Bob Dylan says he never met Hubert Humphrey, he likes Iggy Pop’s album, Apres, and watches I Love Lucy non-stop when he’s on the road.
Those are some of the insights the grandfather of American Folk and Nobel Prize winner said in a rare interview published on his website.
On the eve of the release of his 3-album collection called Triplicate, (March 31) Dylan reflects at length with interviewer Bill Flanagan. For the full interview go to Bob Dylan’s website.
Has performing these songs taught you anything you didn’t know from listening to them?
I had some idea of where they stood, but I hadn’t realized how much of the essence of life is in them – the human condition, how perfectly the lyrics and melodies are intertwined, how relevant to everyday life they are, how non-materialistic.
Up to the sixties, these songs were everywhere – now they have almost faded away. Do they mean more to you when you hear them now?

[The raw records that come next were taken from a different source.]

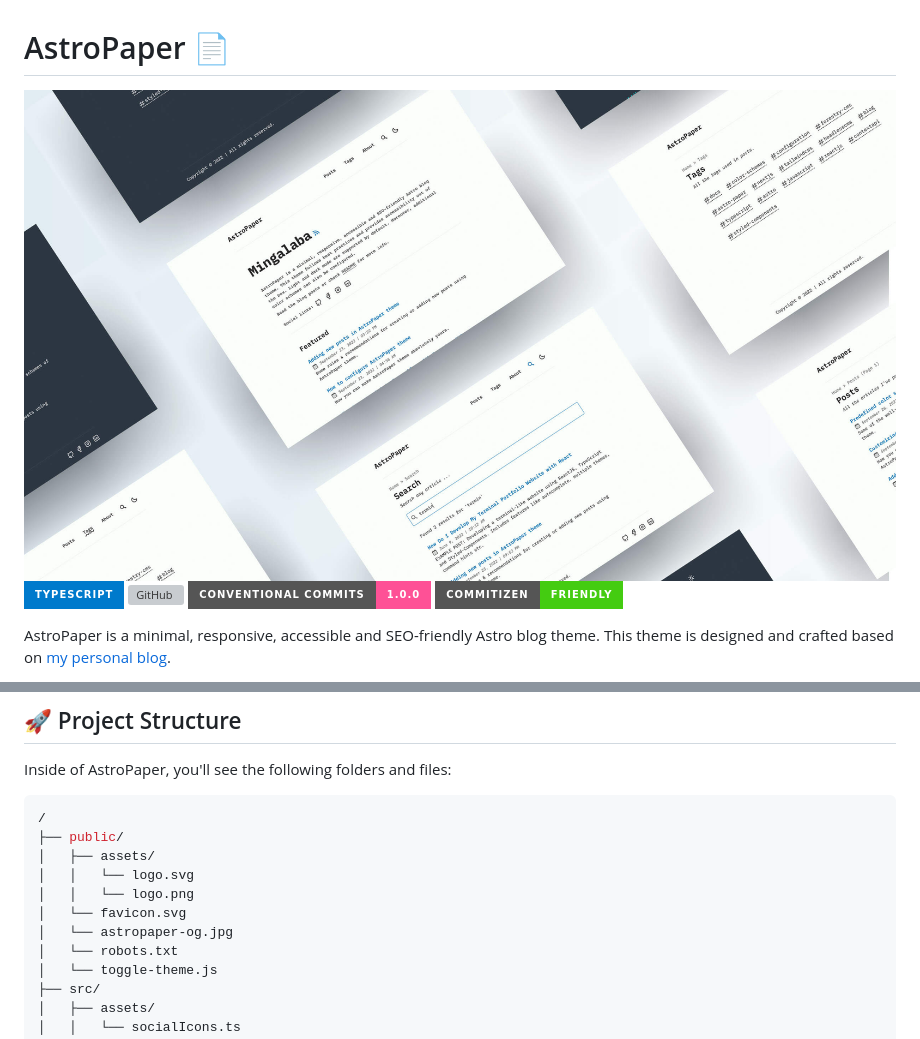
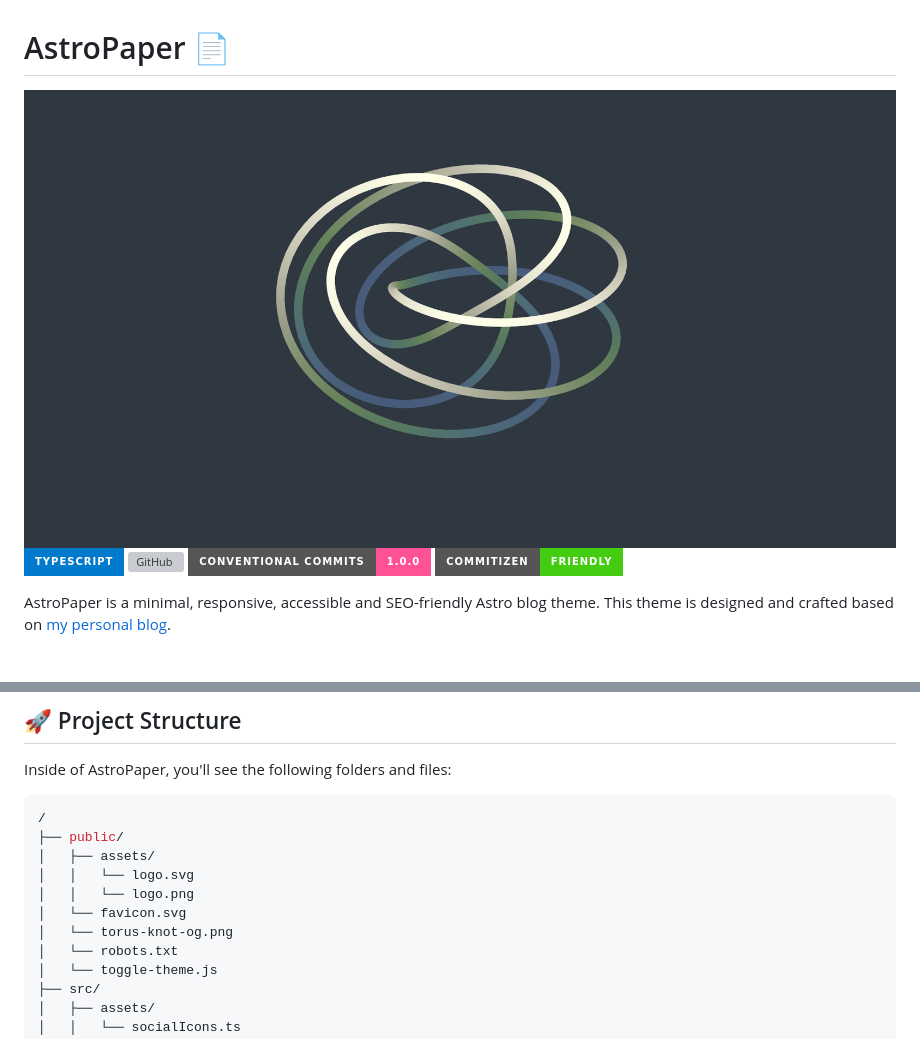
Before and after one commit to zach-winkeler/zach-winkeler.github.io, a Markdown page: README.md, 2 parts joined by grey strips. Rendered like a GitHub page; pictures changed too: public/astropaper-og.jpg (deleted), public/torus-knot-og.png (added); badges without logos; grey boxes are pictures that could not be loaded.

```diff
--- a/README.md
+++ b/README.md
@@ -1,6 +1,6 @@
 # AstroPaper 📄
 
-![AstroPaper](public/astropaper-og.jpg)
+![AstroPaper](public/torus-knot-og.png)
 ![Typescript](https://img.shields.io/badge/TypeScript-007ACC?style=for-the-badge&logo=typescript&logoColor=white)
 ![GitHub](https://img.shields.io/github/license/satnaing/astro-paper?color=%232F3741&style=for-the-badge)
 [![Conventional Commits](https://img.shields.io/badge/Conventional%20Commits-1.0.0-%23FE5196?logo=conventionalcommits&logoColor=white&style=for-the-badge)](https://conventionalcommits.org)
@@ -48,7 +48,7 @@ Inside of AstroPaper, you'll see the following folders and files:
 │   │   └── logo.svg
 │   │   └── logo.png
 │   └── favicon.svg
-│   └── astropaper-og.jpg
+│   └── torus-knot-og.png
 │   └── robots.txt
 │   └── toggle-theme.js
 ├── src/
```
Also changed, not shown: src/pages/about.md (deleted, +0 -36 lines), src/pages/research.md (added, +7 -0 lines), src/pages/teaching.md (added, +7 -0 lines), 7 other files.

They do mean a lot more. These songs are some of the most heartbreaking stuff ever put on record and I wanted to do them justice. Now that I have lived them and lived through them I understand them better. They take you out of that mainstream grind where you’re trapped between differences which might seem different but are essentially the same. Modern music and songs are so institutionalized that you don’t realize it. These songs are cold and clear-sighted, there is a direct realism in them, faith in ordinary life just like in early rock and roll.
It’s hard not to think of World War II when we hear some of these. You were born during the war – do you remember anything about it?

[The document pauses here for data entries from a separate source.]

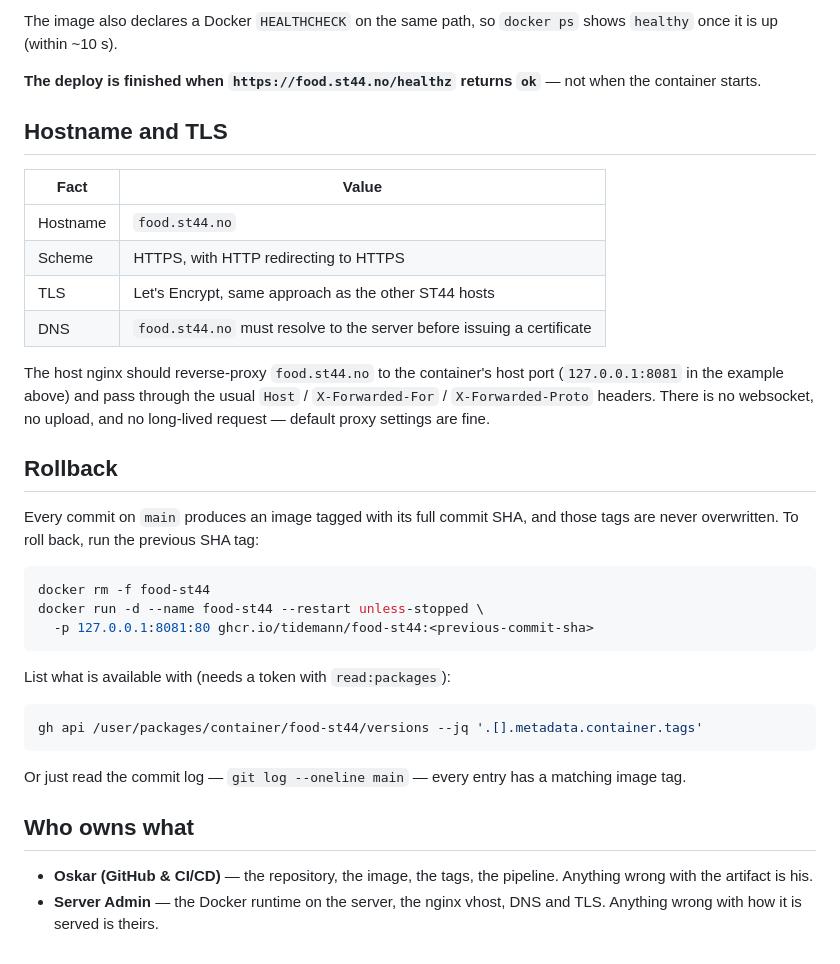
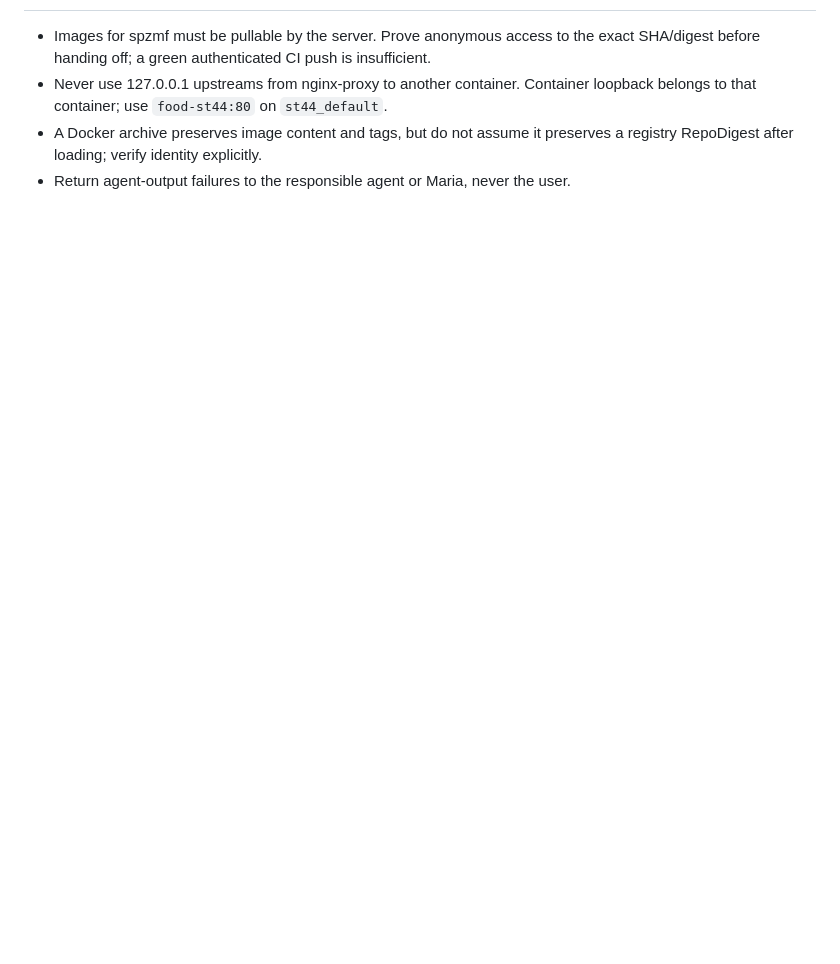
Before and after one commit to tidemann/food-st44, a Markdown page: DEPLOY.md, the part around one of its changes. Drawn GitHub-style; blank space fills up the shorter version.

Commit message:
Correct spzmf container handoff and image access gate (#4)
Co-Authored-By: Paperclip <noreply@paperclip.ing>

````diff
--- a/DEPLOY.md
+++ b/DEPLOY.md
@@ -85,47 +71,7 @@ docker run -d \
-The image also declares a Docker `HEALTHCHECK` on the same path, so
-`docker ps` shows `healthy` once it is up (within ~10 s).
-
-**The deploy is finished when `https://food.st44.no/healthz` returns `ok`** —
-not when the container starts.
-
-## Hostname and TLS
-
-| Fact     | Value                                                    |
-| -------- | -------------------------------------------------------- |
-| Hostname | `food.st44.no`                                            |
-| Scheme   | HTTPS, with HTTP redirecting to HTTPS                     |
-| TLS      | Let's Encrypt, same approach as the other ST44 hosts      |
-| DNS      | `food.st44.no` must resolve to the server before issuing a certificate |
-
-The host nginx should reverse-proxy `food.st44.no` to the container's host port
-(`127.0.0.1:8081` in the example above) and pass through the usual
-`Host` / `X-Forwarded-For` / `X-Forwarded-Proto` headers. There is no
-websocket, no upload, and no long-lived request — default proxy settings are
-fine.
-
-## Rollback
-
-Every commit on `main` produces an image tagged with its full commit SHA, and
-those tags are never overwritten. To roll back, run the previous SHA tag:
-
-```bash
-docker rm -f food-st44
-docker run -d --name food-st44 --restart unless-stopped \
-  -p 127.0.0.1:8081:80 ghcr.io/tidemann/food-st44:<previous-commit-sha>
-```
-
-List what is available with (needs a token with `read:packages`):
-
-```bash
-gh api /user/packages/container/food-st44/versions --jq '.[].metadata.container.tags'
-```
-
-Or just read the commit log — `git log --oneline main` — every entry has a
-matching image tag.
-
-## Who owns what
-
-- **Oskar (GitHub & CI/CD)** — the repository, the image, the tags, the
-  pipeline. Anything wrong with the artifact is his.
-- **Server Admin** — the Docker runtime on the server, the nginx vhost, DNS and
-  TLS. Anything wrong with how it is served is theirs.
+- Images for spzmf must be pullable by the server. Prove anonymous access to the
+  exact SHA/digest before handing off; a green authenticated CI push is insufficient.
+- Never use 127.0.0.1 upstreams from nginx-proxy to another container. Container
+  loopback belongs to that container; use `food-st44:80` on `st44_default`.
+- A Docker archive preserves image content and tags, but do not assume it
+  preserves a registry RepoDigest after loading; verify identity explicitly.
+- Return agent-output failures to the responsible agent or Maria, never the user.
````
Also changed, not shown: other parts of DEPLOY.md (+56 -70 lines).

Not much. I was born in Duluth – industrial town, ship yards, ore docks, grain elevators, mainline train yards, switching yards. It’s on the banks of Lake Superior, built on granite rock. Lot of fog horns, sailors, loggers, storms, blizzards. My mom says there were food shortages, food rationing, hardly any gas, electricity cutting off – everything metal in your house you gave to the war effort. It was a dark place, even in the light of day – curfews, gloomy, lonely, all that sort of stuff – we lived there till I was about five, till the end of the war.
Between the Depression and the war, people had to swallow so much pain that songs that might sound overly sentimental to us had tremendous resonance. A line like “as a man who has never paused at wishing wells” – it might sound corny to people who haven’t lived too much. Can you get inside these songs in your 70s in a way you might not have been able to in your 20s and 30s?
Sure, I can get way inside. In my 20s and 30s I hadn’t been anywhere. Since then I’ve been all over the world, I’ve seen oracles and wishing wells. When I was young there were a lot of signs along the way that I couldn’t interpret, they were there and I saw them, but they were mystifying. Now when I look back I can see them for what they were, what they meant. I didn’t understand that then, but I do now. There is no way I could have known it at the time.
When you see footage of yourself performing 40 or 50 years ago, does it seem like a different person? What do you see?
I see Nat King Cole, Nature Boy – a very strange enchanted boy, a terribly sophisticated performer, got a cross section of music in him, already postmodern. That’s a different person than who I am now.
For more on Bob Dylan’s remarkable insights see his website, BobDylan.com